ASSIGNMENT. Of all the lines in the records below, copy only those that contain the string "page".

[Version comparison data]

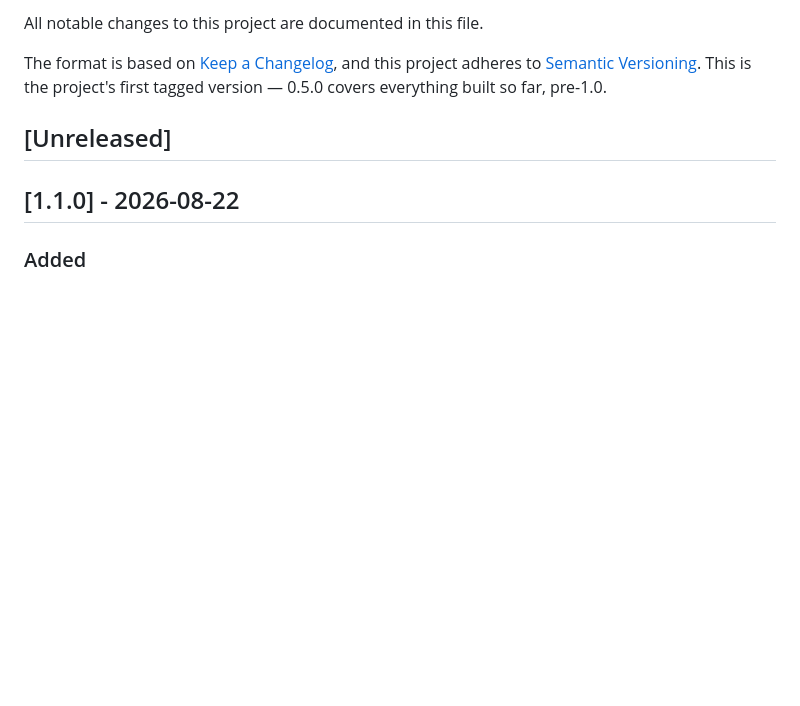
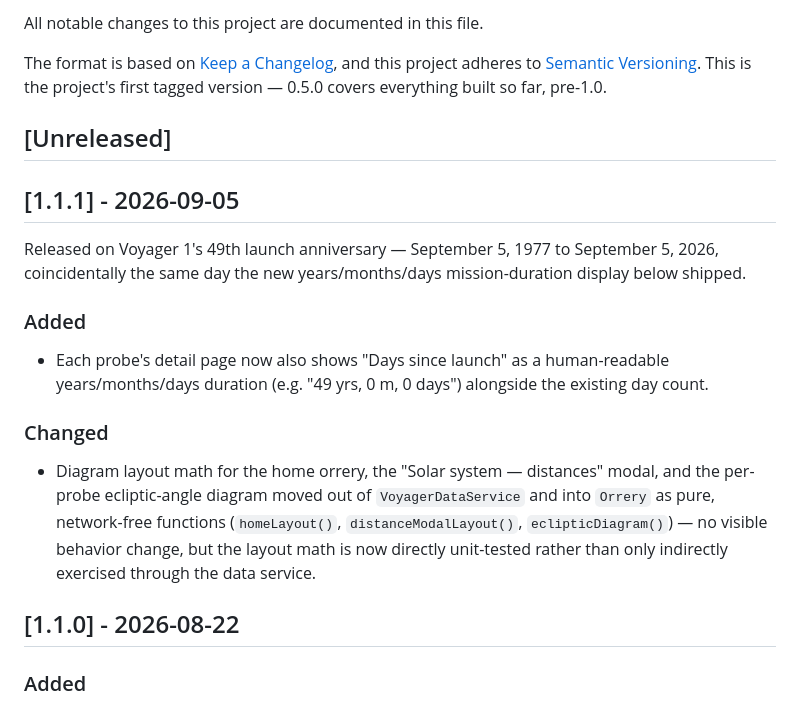
Before and after one commit to LordOfTheSnow/voyager-tracker, a Markdown page: CHANGELOG.md, the part around the change. GitHub-like rendering; blank space fills up the shorter version.

```diff
--- a/CHANGELOG.md
+++ b/CHANGELOG.md
@@ -7,6 +7,24 @@ and this project adheres to [Semantic Versioning](https://semver.org/). This is
 project's first tagged version — 0.5.0 covers everything built so far, pre-1.0.
 
 ## [Unreleased]
+
+## [1.1.1] - 2026-09-05
+
+Released on Voyager 1's 49th launch anniversary — September 5, 1977 to September 5, 2026,
+coincidentally the same day the new years/months/days mission-duration display below shipped.
+
+### Added
+
+- Each probe's detail page now also shows "Days since launch" as a human-readable
+  years/months/days duration (e.g. "49 yrs, 0 m, 0 days") alongside the existing day count.
+
+### Changed
+
+- Diagram layout math for the home orrery, the "Solar system — distances" modal, and the
+  per-probe ecliptic-angle diagram moved out of `VoyagerDataService` and into `Orrery` as pure,
+  network-free functions (`homeLayout()`, `distanceModalLayout()`, `eclipticDiagram()`) — no
+  visible behavior change, but the layout math is now directly unit-tested rather than only
+  indirectly exercised through the data service.
 
 ## [1.1.0] - 2026-08-22
 
```
Also changed, not shown: README.md (+1 -1 lines), docs/screenshot-home.png, 10 other files.
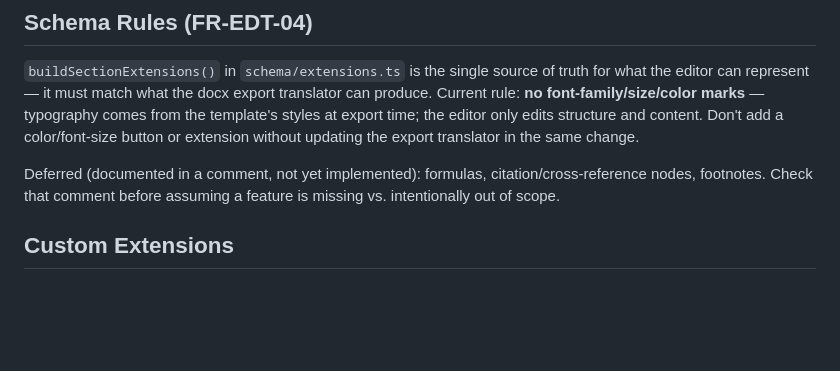
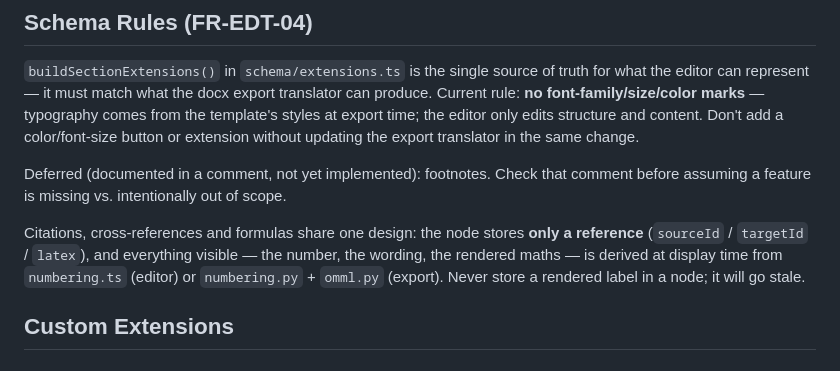
Before and after one commit to nonamecat19/university-reports-creator, a Markdown page: skills/document-editor/SKILL.md, the part around the change. GitHub-like rendering; blank space fills up the shorter version.

```diff
--- a/skills/document-editor/SKILL.md
+++ b/skills/document-editor/SKILL.md
@@ -48,7 +48,9 @@ private createEditor(): void {
 
 `buildSectionExtensions()` in `schema/extensions.ts` is the single source of truth for what the editor can represent — it must match what the docx export translator can produce. Current rule: **no font-family/size/color marks** — typography comes from the template's styles at export time; the editor only edits structure and content. Don't add a color/font-size button or extension without updating the export translator in the same change.
 
-Deferred (documented in a comment, not yet implemented): formulas, citation/cross-reference nodes, footnotes. Check that comment before assuming a feature is missing vs. intentionally out of scope.
+Deferred (documented in a comment, not yet implemented): footnotes. Check that comment before assuming a feature is missing vs. intentionally out of scope.
+
+Citations, cross-references and formulas share one design: the node stores **only a reference** (`sourceId` / `targetId` / `latex`), and everything visible — the number, the wording, the rendered maths — is derived at display time from `numbering.ts` (editor) or `numbering.py` + `omml.py` (export). Never store a rendered label in a node; it will go stale.
 
 ## Custom Extensions
 
```
Also changed, not shown: skills/go-microservice/SKILL.md (+5 -3 lines).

ANSWER SPACE.
Before and after one commit to LordOfTheSnow/voyager-tracker, a Markdown page: CHANGELOG.md, the part around the change. GitHub-like rendering; blank space fills up the shorter version.
+- Each probe's detail page now also shows "Days since launch" as a human-readable
Before and after one commit to nonamecat19/university-reports-creator, a Markdown page: skills/document-editor/SKILL.md, the part around the change. GitHub-like rendering; blank space fills up the shorter version.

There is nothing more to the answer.